Why Would You Franchise Your Business?

Franchising is a broad-based definition used to describe an independent distribution channel.  It is a market that has become an industry by which business models are replicated through entrepreneurial relationships which share proven business models to energetic and enthusiastic entrepreneurs looking for an opportunity.  Franchising a business allows a business owner to acheive the following benefits:

1. Growth with less capital.  When you franchise your business, the franchisee makes an investment in the business.  They will build a location if required, fund the local marketing program and spend the capital needed to get the business off the ground in their market.

2. Infusion of energy and entrepreneurial mindsets into a growing business.  Many of the best ideas in franchised businesses came from the franchisees who had bought into the system.  Whether it was new technology, marketing, logistics management or the egg mcmuffin, franchisees have helped franchisors build more efficient and profitable businesses for years.
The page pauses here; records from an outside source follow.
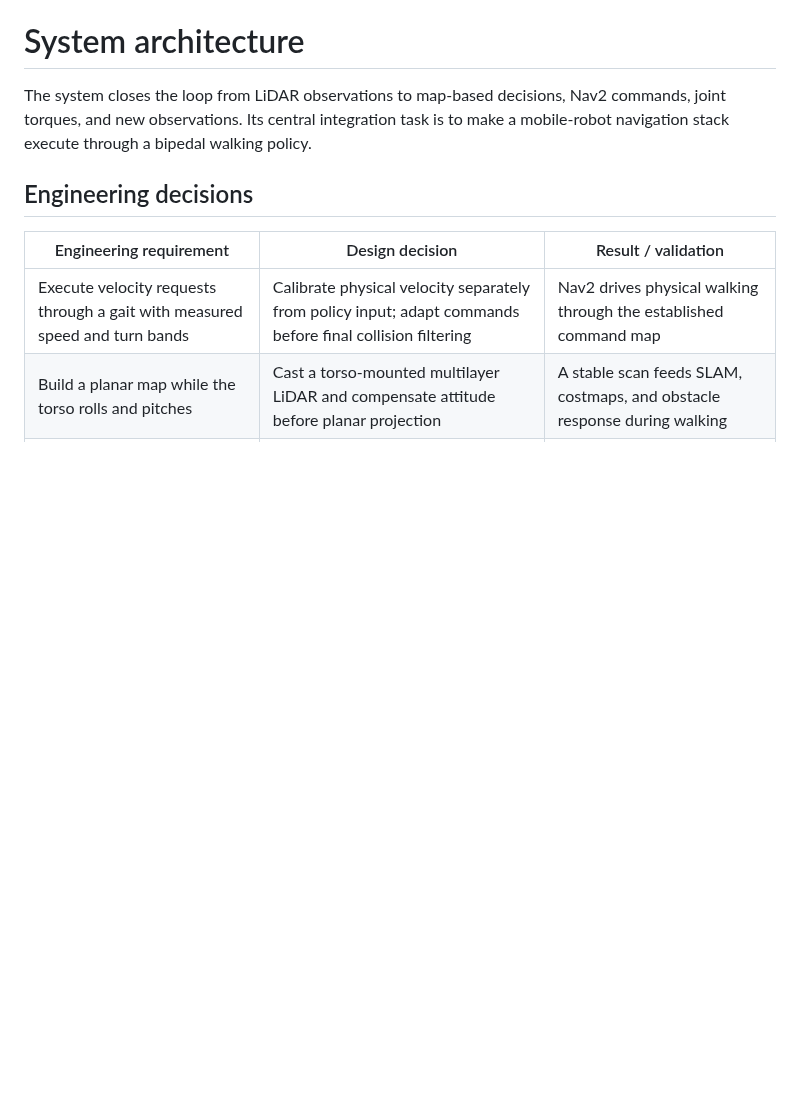
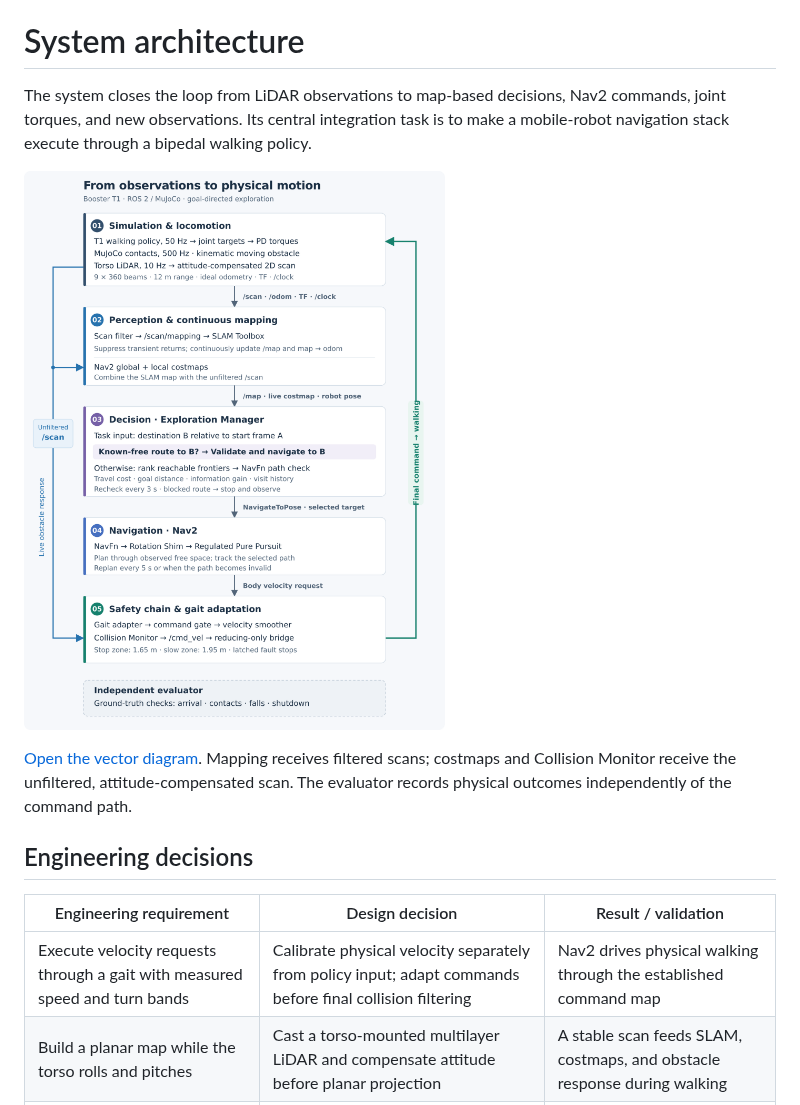
Before and after one commit to wandering2025/humanoid_nav_ws, a Markdown page: docs/architecture.md, the part around the change. GitHub-like rendering; pictures changed too: docs/media/system-architecture.png (added); blank space fills up the shorter version.

```diff
--- a/docs/architecture.md
+++ b/docs/architecture.md
@@ -1,6 +1,10 @@
 # System architecture
 
 The system closes the loop from LiDAR observations to map-based decisions, Nav2 commands, joint torques, and new observations. Its central integration task is to make a mobile-robot navigation stack execute through a bipedal walking policy.
+
+![Booster T1 system architecture: five layers, two scan paths, and the closed command loop](media/system-architecture.png)
+
+[Open the vector diagram](media/system-architecture.svg). Mapping receives filtered scans; costmaps and Collision Monitor receive the unfiltered, attitude-compensated scan. The evaluator records physical outcomes independently of the command path.
 
 ## Engineering decisions
 
```
Also changed, not shown: README.md (+5 -15 lines), 1 other file.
3. Benefit of gaining local “feet on the street”.  Franchising works effectively because the franchisee, if chosen correctly, will be someone who has influence, experience and a network already established in the market they are opening their business within.  An ideal franchisee brings an established network from which to build a customer base and an understanding for how the local market works in order to get the franchised business off the ground in as short of a time period as possible.

4. Speed of Growth – Franchising typically allows for a business to open 3-10 new units per year on average during the initial phases of growth.  In later years, as a franchise system matures, larger networks can open and add as many as 300 or more units in a single year through franchise distribution systems.  Franchising allows for fast growth over long distances in far away markets.

5. Operational Efficiency – Why is it so difficult to manage employees in locations that are farther away from home base?  It’s simple, when there is no one with an ownership stake in the business operating the location, the business will never operate as efficiently.  Franchised units have consistently outperformed company-owned units in many franchise systems including Dunkin Donuts, McDonald’s and others.  Franchisees have put their own capital into the business and want to see as much profit as possible come back to them for their investment.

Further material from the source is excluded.